I can’t believe this happened! I’m usually so organised, especially when it comes to pens. And when writing with a fountain pen, there’s a little more to consider like having spare ink cartridges. There’s nothing more frustrating than running out of ink when writing, more so when I’m in the flow.

So I couldn’t believe it when I went to change my ink cartridge, to find that the spare was indeed used, empty! I can see the funny side to all of this. And as much as it pained me, I switched over and used another pen – not the look I like in my journal, but it really doesn’t matter. Now, I do have a fresh ink cartridge in my handbag, ready to go.

 

Lilliana

Art Classes with Bubs

As a new mum, there’s a lot to juggled. Maybe I don’t need to be going along to art class, I’m not sure I’ve got the time or if I can really afford it. But then my soul needs nourishment, and for me it’s natural to go along to art class with bubs. Can’t start them too young! So far bubs has been exposed to university, art classes, Pilates, and a creativity writing workshop I presented. His education is about to continue with an upcoming conference I’m presenting at. There’s lots of variety for him to experience, even now, just by me simply living my life.

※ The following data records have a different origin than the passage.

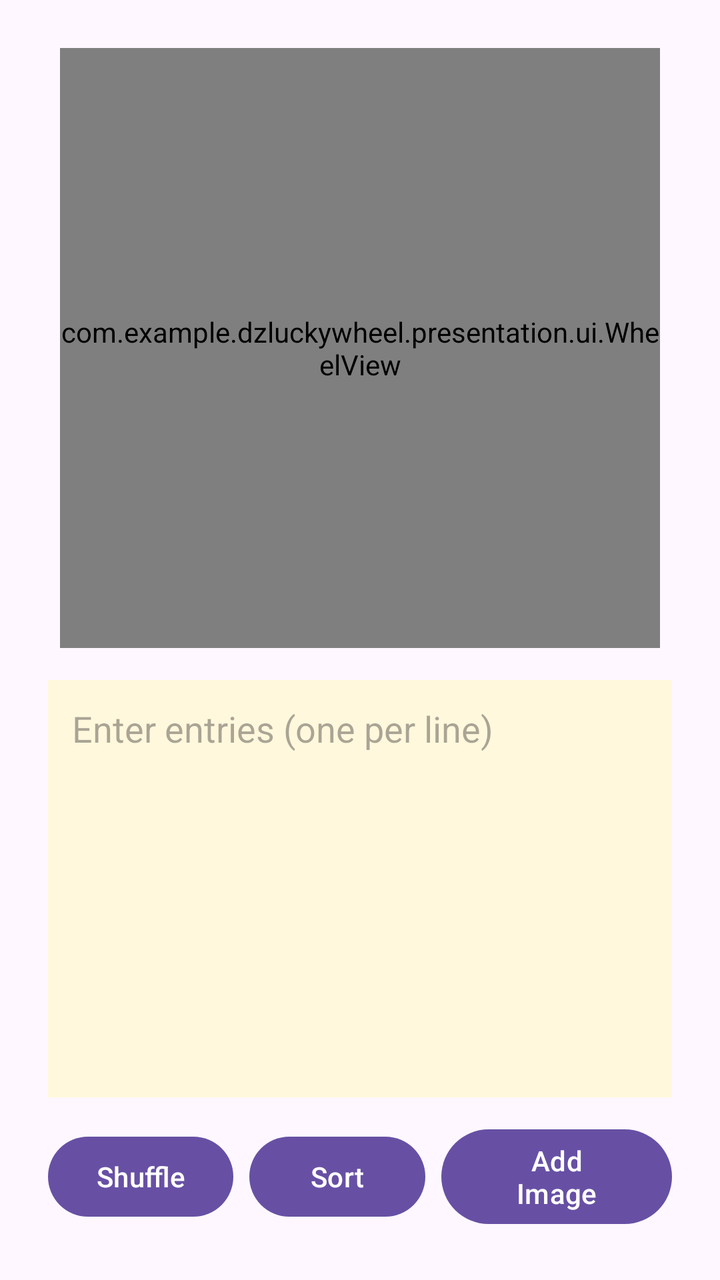
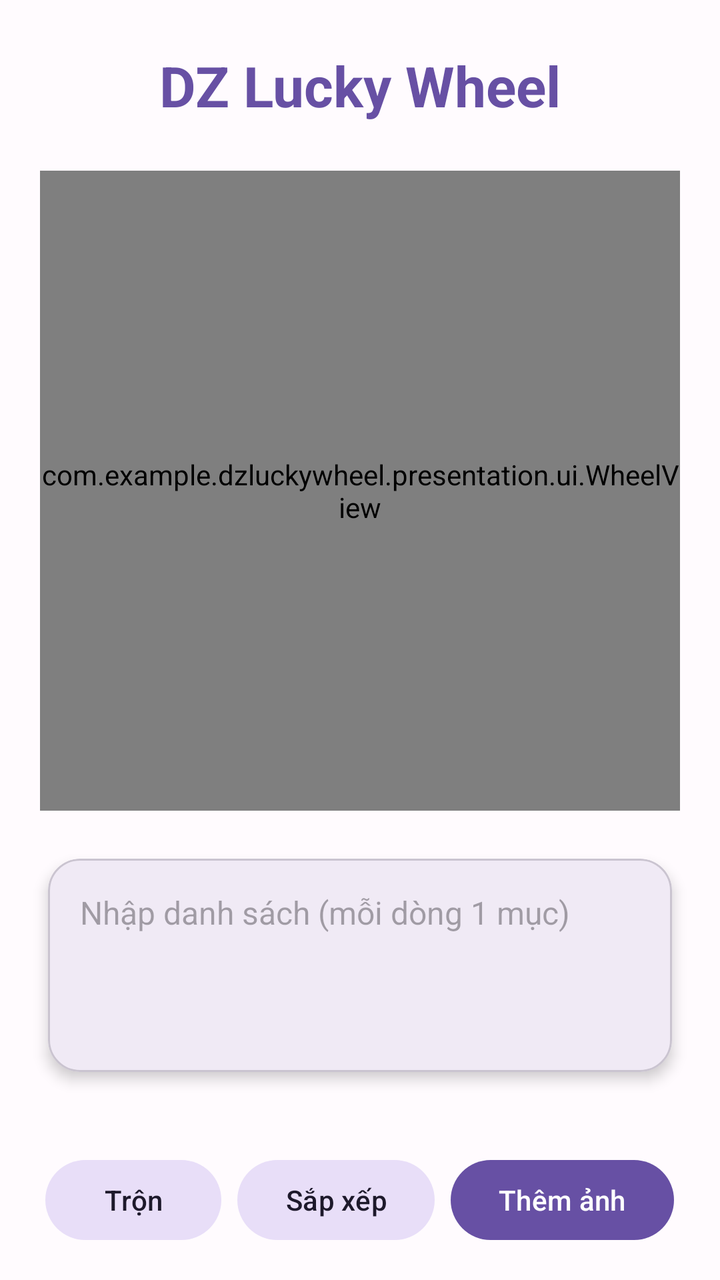

Two renders of the same Android screen: before a commit and after it. Below are the layout's source before the change and the commit's diff.
<!-- AndroidManifest.xml: application theme Theme.DzLuckyWheel -->
<!-- res/layout/activity_main.xml -->
<?xml version="1.0" encoding="utf-8"?>
<LinearLayout xmlns:android="http://schemas.android.com/apk/res/android"
    xmlns:tools="http://schemas.android.com/tools"
    android:layout_width="match_parent"
    android:layout_height="match_parent"
    android:orientation="vertical"
    android:padding="24dp"
    tools:context=".presentation.ui.MainActivity">

    
    <com.example.dzluckywheel.presentation.ui.WheelView
        android:id="@+id/wheelView"
        android:layout_width="300dp"
        android:layout_height="300dp"
        android:layout_gravity="center"
        android:layout_marginBottom="16dp" />

    
    <EditText
        android:id="@+id/etEntries"
        android:layout_width="match_parent"
        android:layout_height="0dp"
        android:layout_weight="1"
        android:hint="Enter entries (one per line)"
        android:inputType="textMultiLine"
        android:gravity="top|start"
        android:scrollbars="vertical"
        android:background="#FFF8DC"
        android:padding="12dp"
        android:minLines="4" />

    
    <LinearLayout
        android:id="@+id/buttonBar"
        android:layout_width="match_parent"
        android:layout_height="wrap_content"
        android:orientation="horizontal"
        android:gravity="center"
        android:layout_marginTop="12dp">

        <Button
            android:id="@+id/btnShuffle"
            android:layout_width="wrap_content"
            android:layout_height="wrap_content"
            android:text="Shuffle"
            android:layout_marginEnd="8dp" />

        <Button
            android:id="@+id/btnSort"
            android:layout_width="wrap_content"
            android:layout_height="wrap_content"
            android:text="Sort"
            android:layout_marginEnd="8dp" />

        <Button
            android:id="@+id/btnAddImage"
            android:layout_width="wrap_content"
            android:layout_height="wrap_content"
            android:text="Add Image" />
    </LinearLayout>
</LinearLayout>
<!-- resources referenced by this layout -->
<resources>
  <style name="Theme.DzLuckyWheel" parent="Base.Theme.DzLuckyWheel" />
  <style name="Base.Theme.DzLuckyWheel" parent="Theme.Material3.DayNight.NoActionBar">
          
          
      </style>
</resources>

<!-- the commit's change to res/layout/activity_main.xml (unified diff, before → after) -->
@@ -1,33 +1,62 @@
 <?xml version="1.0" encoding="utf-8"?>
-<LinearLayout xmlns:android="http://schemas.android.com/apk/res/android"
+<androidx.constraintlayout.widget.ConstraintLayout 
+    xmlns:android="http://schemas.android.com/apk/res/android"
+    xmlns:app="http://schemas.android.com/apk/res-auto"
     xmlns:tools="http://schemas.android.com/tools"
     android:layout_width="match_parent"
     android:layout_height="match_parent"
-    android:orientation="vertical"
-    android:padding="24dp"
+    android:background="?attr/colorSurface"
     tools:context=".presentation.ui.MainActivity">
+
+    
+    <TextView
+        android:id="@+id/tvTitle"
+        android:layout_width="wrap_content"
+        android:layout_height="wrap_content"
+        android:text="DZ Lucky Wheel"
+        android:textSize="28sp"
+        android:textStyle="bold"
+        android:textColor="?attr/colorPrimary"
+        android:layout_marginTop="24dp"
+        app:layout_constraintTop_toTopOf="parent"
+        app:layout_constraintStart_toStartOf="parent"
+        app:layout_constraintEnd_toEndOf="parent" />
 
     
     <com.example.dzluckywheel.presentation.ui.WheelView
         android:id="@+id/wheelView"
-        android:layout_width="300dp"
-        android:layout_height="300dp"
-        android:layout_gravity="center"
-        android:layout_marginBottom="16dp" />
+        android:layout_width="320dp"
+        android:layout_height="320dp"
+        android:layout_marginTop="24dp"
+        app:layout_constraintTop_toBottomOf="@id/tvTitle"
+        app:layout_constraintStart_toStartOf="parent"
+        app:layout_constraintEnd_toEndOf="parent" />
 
     
-    <EditText
-        android:id="@+id/etEntries"
-        android:layout_width="match_parent"
+    <com.google.android.material.card.MaterialCardView
+        android:id="@+id/cardInput"
+        android:layout_width="0dp"
         android:layout_height="0dp"
-        android:layout_weight="1"
-        android:hint="Enter entries (one per line)"
-        android:inputType="textMultiLine"
-        android:gravity="top|start"
-        android:scrollbars="vertical"
-        android:background="#FFF8DC"
-        android:padding="12dp"
-        android:minLines="4" />
+        android:layout_margin="24dp"
+        app:cardCornerRadius="16dp"
+        app:cardElevation="4dp"
+        app:layout_constraintTop_toBottomOf="@id/wheelView"
+        app:layout_constraintBottom_toTopOf="@id/buttonBar"
+        app:layout_constraintStart_toStartOf="parent"
+        app:layout_constraintEnd_toEndOf="parent">
+
+        <EditText
+            android:id="@+id/etEntries"
+            android:layout_width="match_parent"
+            android:layout_height="match_parent"
+            android:hint="Nhập danh sách (mỗi dòng 1 mục)"
+            android:inputType="textMultiLine"
+            android:gravity="top|start"
+            android:scrollbars="vertical"
+            android:background="@android:color/transparent"
+            android:padding="16dp"
+            android:textSize="16sp" />
+    </com.google.android.material.card.MaterialCardView>
 
     
     <LinearLayout
@@ -36,26 +65,29 @@
         android:layout_height="wrap_content"
         android:orientation="horizontal"
         android:gravity="center"
-        android:layout_marginTop="12dp">
+        android:padding="16dp"
+        app:layout_constraintBottom_toBottomOf="parent">
 
-        <Button
+        <com.google.android.material.button.MaterialButton
             android:id="@+id/btnShuffle"
+            style="@style/Widget.Material3.Button.TonalButton"
             android:layout_width="wrap_content"
             android:layout_height="wrap_content"
-            android:text="Shuffle"
+            android:text="Trộn"
             android:layout_marginEnd="8dp" />
 
-        <Button
+        <com.google.android.material.button.MaterialButton
             android:id="@+id/btnSort"
+            style="@style/Widget.Material3.Button.TonalButton"
             android:layout_width="wrap_content"
             android:layout_height="wrap_content"
-            android:text="Sort"
+            android:text="Sắp xếp"
             android:layout_marginEnd="8dp" />
 
-        <Button
+        <com.google.android.material.button.MaterialButton
             android:id="@+id/btnAddImage"
             android:layout_width="wrap_content"
             android:layout_height="wrap_content"
-            android:text="Add Image" />
+            android:text="Thêm ảnh" />
     </LinearLayout>
-</LinearLayout>
+</androidx.constraintlayout.widget.ConstraintLayout>
<!-- resource entries referenced after the edit -->
@@ -2,8 +2,24 @@
 <resources>
   <style name="Theme.DzLuckyWheel" parent="Base.Theme.DzLuckyWheel" />
   <style name="Base.Theme.DzLuckyWheel" parent="Theme.Material3.DayNight.NoActionBar">
-          
-          
+          <item name="colorPrimary">@color/md_theme_primary</item>
+          <item name="colorOnPrimary">@color/md_theme_onPrimary</item>
+          <item name="colorPrimaryContainer">@color/md_theme_primaryContainer</item>
+          <item name="colorOnPrimaryContainer">@color/md_theme_onPrimaryContainer</item>
+          <item name="colorSecondary">@color/md_theme_secondary</item>
+          <item name="colorOnSecondary">@color/md_theme_onSecondary</item>
+          <item name="android:colorBackground">@color/md_theme_background</item>
+          <item name="colorSurface">@color/md_theme_surface</item>
+          <item name="colorOnSurface">@color/md_theme_onSurface</item>
       </style>
+  <color name="md_theme_primary">#6750A4</color>
+  <color name="md_theme_onPrimary">#FFFFFF</color>
+  <color name="md_theme_primaryContainer">#EADDFF</color>
+  <color name="md_theme_onPrimaryContainer">#21005D</color>
+  <color name="md_theme_secondary">#625B71</color>
+  <color name="md_theme_onSecondary">#FFFFFF</color>
+  <color name="md_theme_background">#FFFBFE</color>
+  <color name="md_theme_surface">#FFFBFE</color>
+  <color name="md_theme_onSurface">#1C1B1F</color>
 </resources>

During art class, Bub is in the sling, resting on my chest as I paint. He’s content. The other ladies in the class are amused, nothing like a little baby energy in the room to help with the creativity! Instead of a tea break half-way through the class, for me there’s a bottle break. I can use the time to chill, and also reflect what direction I want to take my painting (which I’m having to go to plan B because I’ve stuffed up! And Bubs has been such an angel I can’t even blame him. Completely my lesson to learn here!). I’m very grateful for Splashout to help accommodate by letting me come along with bubs.

my art in need of fixing

By going along to art class, I’m reminded that my mum did something similar. She had her baby daughters in the wicker bassinets, under the table, while she did her china painting. It’s what the women in our family do. It’s a tradition. And I’m glad to be continuing it. The quiet things you’ve learnt from mum, which you then pass down to your child; an unexpected bonus, which also helps keep my memory of mum alive.

Lilliana